Currently showing: Climate/natural disasters > Disaster risk

14 Sep 15 08:27

Last week, Typhoon Etau tore into Japan's east coast, causing severe flooding and the evacuation of thousands. Wildfires have been scorching swathes of the western United States from Washington to California. And even here in Monte Carlo's backyard, where I'm attending Les Rendez-vous de septembre, fires recently swept through the forested areas of the Provence region of France. These events demonstrate that natural catastrophes can strike anytime, anywhere. 

But disasters are not only natural, they're also man-made. The recent massive explosion in Tianjin was a sobering case in point. And when insurance protection is inadequate, the human misery and economic dislocation caused by such events are far worse.

Unfortunately, the gap between economic and insured losses has remained stubbornly large, a fact highlighted by the new Swiss Re sigma study. Launched today here in Monte Carlo, its authors project a total global property protection gap of a whopping USD 200 billion per annum. This consists of losses driven by both natural catastrophes and general property risks.

Why is the gap getting bigger?

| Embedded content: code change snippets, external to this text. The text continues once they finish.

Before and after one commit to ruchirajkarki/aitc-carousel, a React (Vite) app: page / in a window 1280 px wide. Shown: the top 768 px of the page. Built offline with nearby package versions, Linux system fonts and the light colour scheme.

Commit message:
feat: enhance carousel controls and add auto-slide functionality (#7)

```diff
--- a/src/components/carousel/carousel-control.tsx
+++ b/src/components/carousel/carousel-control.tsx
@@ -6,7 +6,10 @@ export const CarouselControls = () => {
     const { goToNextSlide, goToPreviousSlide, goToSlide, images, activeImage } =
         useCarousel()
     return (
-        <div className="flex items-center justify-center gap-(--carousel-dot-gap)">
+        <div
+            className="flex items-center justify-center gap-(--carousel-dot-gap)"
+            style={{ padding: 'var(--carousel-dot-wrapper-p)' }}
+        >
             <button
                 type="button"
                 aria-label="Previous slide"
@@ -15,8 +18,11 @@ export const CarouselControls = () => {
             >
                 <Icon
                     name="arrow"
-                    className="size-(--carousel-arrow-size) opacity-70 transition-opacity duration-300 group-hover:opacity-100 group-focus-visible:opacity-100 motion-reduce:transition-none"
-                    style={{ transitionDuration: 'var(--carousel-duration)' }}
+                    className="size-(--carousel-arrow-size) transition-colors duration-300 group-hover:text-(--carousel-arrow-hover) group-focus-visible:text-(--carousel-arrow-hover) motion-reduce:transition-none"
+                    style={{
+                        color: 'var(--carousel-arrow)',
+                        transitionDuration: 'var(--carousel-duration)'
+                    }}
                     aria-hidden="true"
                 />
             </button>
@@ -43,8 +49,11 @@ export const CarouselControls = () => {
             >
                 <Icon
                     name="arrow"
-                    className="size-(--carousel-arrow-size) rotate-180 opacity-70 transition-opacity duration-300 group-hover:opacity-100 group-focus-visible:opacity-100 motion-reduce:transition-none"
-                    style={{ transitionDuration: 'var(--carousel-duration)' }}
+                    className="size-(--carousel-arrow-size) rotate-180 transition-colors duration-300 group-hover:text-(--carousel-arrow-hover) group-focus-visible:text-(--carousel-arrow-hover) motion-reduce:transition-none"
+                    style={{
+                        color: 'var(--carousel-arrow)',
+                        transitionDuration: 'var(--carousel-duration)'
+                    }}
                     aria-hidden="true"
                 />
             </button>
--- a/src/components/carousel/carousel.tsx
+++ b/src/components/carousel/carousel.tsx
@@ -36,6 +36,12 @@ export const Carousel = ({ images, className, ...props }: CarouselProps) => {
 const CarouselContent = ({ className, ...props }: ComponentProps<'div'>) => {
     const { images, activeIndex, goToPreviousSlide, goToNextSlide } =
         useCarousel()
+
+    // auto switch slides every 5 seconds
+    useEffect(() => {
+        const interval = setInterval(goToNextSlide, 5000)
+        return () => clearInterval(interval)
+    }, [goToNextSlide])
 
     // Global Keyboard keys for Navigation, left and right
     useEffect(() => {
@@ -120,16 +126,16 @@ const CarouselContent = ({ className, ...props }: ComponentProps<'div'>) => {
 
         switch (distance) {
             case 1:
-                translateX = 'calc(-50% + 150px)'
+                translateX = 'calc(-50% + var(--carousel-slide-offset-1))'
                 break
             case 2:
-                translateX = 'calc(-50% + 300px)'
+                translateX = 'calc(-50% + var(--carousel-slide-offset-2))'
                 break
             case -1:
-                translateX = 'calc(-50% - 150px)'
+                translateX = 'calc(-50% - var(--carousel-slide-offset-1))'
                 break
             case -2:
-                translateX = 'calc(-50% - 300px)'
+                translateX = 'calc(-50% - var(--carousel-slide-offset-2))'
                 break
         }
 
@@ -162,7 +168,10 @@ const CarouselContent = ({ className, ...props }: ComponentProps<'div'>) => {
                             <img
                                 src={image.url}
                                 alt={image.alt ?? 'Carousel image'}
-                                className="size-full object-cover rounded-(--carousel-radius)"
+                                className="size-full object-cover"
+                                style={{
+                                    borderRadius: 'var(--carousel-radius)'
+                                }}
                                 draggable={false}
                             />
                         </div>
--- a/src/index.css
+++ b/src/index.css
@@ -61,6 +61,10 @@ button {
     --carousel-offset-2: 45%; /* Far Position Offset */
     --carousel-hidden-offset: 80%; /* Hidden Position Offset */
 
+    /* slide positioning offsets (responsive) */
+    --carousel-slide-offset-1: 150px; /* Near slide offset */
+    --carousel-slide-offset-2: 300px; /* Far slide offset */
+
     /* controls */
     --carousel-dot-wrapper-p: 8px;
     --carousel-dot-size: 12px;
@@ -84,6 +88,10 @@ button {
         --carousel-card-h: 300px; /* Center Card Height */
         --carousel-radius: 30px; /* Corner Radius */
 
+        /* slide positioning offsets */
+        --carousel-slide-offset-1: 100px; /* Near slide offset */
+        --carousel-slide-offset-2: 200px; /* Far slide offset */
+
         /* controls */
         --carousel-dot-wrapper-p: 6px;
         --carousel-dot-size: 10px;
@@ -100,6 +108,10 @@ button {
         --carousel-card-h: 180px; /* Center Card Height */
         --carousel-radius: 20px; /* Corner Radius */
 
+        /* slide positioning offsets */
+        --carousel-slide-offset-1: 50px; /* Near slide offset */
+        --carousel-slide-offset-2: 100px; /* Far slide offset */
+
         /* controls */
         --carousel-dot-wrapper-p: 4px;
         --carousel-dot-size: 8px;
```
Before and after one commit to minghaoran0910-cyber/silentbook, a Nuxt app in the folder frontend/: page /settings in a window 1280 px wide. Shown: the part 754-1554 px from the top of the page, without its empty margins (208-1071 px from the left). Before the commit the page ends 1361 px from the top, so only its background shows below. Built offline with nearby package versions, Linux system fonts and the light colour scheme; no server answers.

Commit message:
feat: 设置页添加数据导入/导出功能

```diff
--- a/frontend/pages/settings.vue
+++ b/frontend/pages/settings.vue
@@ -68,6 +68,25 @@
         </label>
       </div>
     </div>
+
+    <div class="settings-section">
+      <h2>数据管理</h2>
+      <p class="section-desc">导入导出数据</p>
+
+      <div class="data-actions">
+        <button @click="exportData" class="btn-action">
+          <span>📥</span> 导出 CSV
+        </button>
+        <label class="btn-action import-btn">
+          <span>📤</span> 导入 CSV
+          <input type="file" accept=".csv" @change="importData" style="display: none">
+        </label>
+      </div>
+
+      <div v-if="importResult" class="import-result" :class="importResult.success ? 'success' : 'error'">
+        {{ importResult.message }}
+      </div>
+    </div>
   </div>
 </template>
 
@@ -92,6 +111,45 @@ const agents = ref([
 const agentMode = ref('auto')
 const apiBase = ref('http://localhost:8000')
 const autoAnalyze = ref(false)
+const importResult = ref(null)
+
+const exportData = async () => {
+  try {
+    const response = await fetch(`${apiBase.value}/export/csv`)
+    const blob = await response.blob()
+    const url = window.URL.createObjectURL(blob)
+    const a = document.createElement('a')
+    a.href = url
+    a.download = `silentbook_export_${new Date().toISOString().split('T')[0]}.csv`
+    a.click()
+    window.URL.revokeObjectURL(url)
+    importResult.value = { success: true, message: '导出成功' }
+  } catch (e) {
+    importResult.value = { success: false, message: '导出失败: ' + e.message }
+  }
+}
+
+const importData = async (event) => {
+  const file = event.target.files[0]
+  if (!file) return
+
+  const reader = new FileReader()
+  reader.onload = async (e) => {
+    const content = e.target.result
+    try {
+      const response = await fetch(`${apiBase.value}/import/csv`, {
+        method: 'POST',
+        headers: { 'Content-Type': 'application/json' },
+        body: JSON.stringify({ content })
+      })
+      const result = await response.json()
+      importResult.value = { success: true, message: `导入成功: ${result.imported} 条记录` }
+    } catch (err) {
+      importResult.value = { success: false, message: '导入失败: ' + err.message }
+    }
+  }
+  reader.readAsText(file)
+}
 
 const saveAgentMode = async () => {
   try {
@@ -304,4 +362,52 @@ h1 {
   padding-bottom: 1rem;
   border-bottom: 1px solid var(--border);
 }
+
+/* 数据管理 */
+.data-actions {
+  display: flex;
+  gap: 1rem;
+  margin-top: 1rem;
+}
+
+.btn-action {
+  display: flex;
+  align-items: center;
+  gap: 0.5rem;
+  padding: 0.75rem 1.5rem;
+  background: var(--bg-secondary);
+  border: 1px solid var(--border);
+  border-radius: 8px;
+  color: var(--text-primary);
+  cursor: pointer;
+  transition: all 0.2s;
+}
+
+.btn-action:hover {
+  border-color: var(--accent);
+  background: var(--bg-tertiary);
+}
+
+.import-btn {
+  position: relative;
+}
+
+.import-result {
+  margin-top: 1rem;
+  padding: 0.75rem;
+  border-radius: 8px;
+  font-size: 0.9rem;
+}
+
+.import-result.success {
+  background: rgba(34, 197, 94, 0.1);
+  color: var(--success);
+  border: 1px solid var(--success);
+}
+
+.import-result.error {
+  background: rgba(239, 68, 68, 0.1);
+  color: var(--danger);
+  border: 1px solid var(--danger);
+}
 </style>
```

The gap we're talking about is widening since the increasing frequency of losses and economic development are outstripping the purchase of insurance. Put another way: more people than ever before live in cities rather rural areas which results in highly concentrated pockets of economic assets and human life. Many urban areas are prone to natural catastrophes, and climate change is compounding this risk through an increase in extreme-weather events. Floods, windstorms and also earthquakes are the main culprits.

Underinsurance is often considered to be a problem unique to developing countries. But this ignores the fact that protection gaps exist in many developed markets too. This becomes very clear when consideringthe global natural catastrophe protection gap, to which the US and China are the biggest contributors. This is due to both the  size of these economies and the low penetration of coverage against infrequent, low probability losses.

So what can be done? The insurance sector must take bolder steps to increase demand among consumers. These include improving risk awareness, better explaining the value of insurance and its affordability and developing simpler products that consumers can understand.

But underinsurance is not a subject for the insurance industry alone. The impact of natural catastrophe and other property risks is felt across society as a whole. If governments have to pick up the cost for uninsured losses following a disaster, this often diverts funds from other areas and is ultimately funded by taxpayers themselves. It also diminishes the incentives for the public to buy insurance: why should they, when they can rely on the government to come to the rescue?

An integrated risk management approach
Apropos governments, because no country can fully insulate itself against extreme events, insuring against catastrophic risk must be a key element in the financial strategy of every disaster-prone country. And to enable and sustain growth, this should ideally be part of an integrated risk management approach on the part of governments. Both the G20 and OECD have recognised that financial resilience through insurance coverage is critical to disaster management and the process of recovery. The rating agency Standard & Poor's also emphasizes the significance of disaster insurance in respect to sovereign financial resilience. It estimates that many countries may even face a deterioration in their credit ratings as a result of inadequate insurance coverage in a natural catastrophe situation.

The Monte Carlo event is great opportunity to discuss the challenges and solutions of property risks with our clients and partners. I am confident that through pooling our resources and insights we can achieve real progress on this front. Closing the property protection gap will be a joint effort. Together, insurers, governments and other agencies can narrow that gap and, in so doing, help communities bounce back more quickly following a disaster.

Category: Climate/natural disasters: Disaster risk, Drought, Earthquakes, Floods/storms, Resilience

1 Comment

Urs Leimbacher - 18 Sep 2015, 9:38 a.m.

Edi Schmid's post makes a clear case for catastrophe insurance as an instrument of good and responsible government. The point if strongly reinforced by S&P's recent report on the impact of national risk preparedness for sovereign creditworthiness.

As the report clearly states, one efficient way to mitigate the economic and ratings impact of natural disasters is catastrophe insurance.

This is a strong message to governments at national, regional and city levels: investors will look ever more closely into the state of preparedness to cope with natural hazards before putting their money into building a new factory or power plant.

Thus, the extent to which a country can demonstrate its resilience to large natural and man-made hazards has a direct impact not only on its overall competitiveness but also on its international attractiveness as a investment location.

If you would like to leave a comment, please, log in.